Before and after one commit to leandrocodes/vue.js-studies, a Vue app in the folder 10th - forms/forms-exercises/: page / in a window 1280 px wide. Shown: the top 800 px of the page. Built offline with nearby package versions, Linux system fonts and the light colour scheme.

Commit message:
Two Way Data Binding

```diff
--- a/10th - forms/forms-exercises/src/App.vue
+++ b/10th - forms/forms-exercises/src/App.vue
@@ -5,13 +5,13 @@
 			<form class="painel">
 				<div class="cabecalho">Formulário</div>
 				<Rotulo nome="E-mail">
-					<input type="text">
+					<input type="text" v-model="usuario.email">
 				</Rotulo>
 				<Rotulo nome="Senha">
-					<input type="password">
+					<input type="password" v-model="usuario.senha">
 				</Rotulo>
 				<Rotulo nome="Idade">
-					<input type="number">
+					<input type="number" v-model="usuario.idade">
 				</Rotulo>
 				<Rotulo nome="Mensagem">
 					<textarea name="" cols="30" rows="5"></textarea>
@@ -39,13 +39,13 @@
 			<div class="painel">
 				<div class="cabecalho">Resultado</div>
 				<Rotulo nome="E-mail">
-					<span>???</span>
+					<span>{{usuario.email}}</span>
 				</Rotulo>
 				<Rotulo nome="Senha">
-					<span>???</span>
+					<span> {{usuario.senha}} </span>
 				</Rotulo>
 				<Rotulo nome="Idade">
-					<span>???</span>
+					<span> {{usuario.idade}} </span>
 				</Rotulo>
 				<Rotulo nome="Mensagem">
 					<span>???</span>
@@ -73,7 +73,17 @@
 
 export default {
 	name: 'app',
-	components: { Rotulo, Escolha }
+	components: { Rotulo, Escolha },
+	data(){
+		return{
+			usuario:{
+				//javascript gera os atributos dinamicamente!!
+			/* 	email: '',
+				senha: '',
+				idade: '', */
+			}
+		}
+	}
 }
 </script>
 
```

WORK TO BE COMPLETED: Every line that holds the word "model" should be copied from the listing.

ANSWER SECTION:
+					<input type="text" v-model="usuario.email">
+					<input type="password" v-model="usuario.senha">
+					<input type="number" v-model="usuario.idade">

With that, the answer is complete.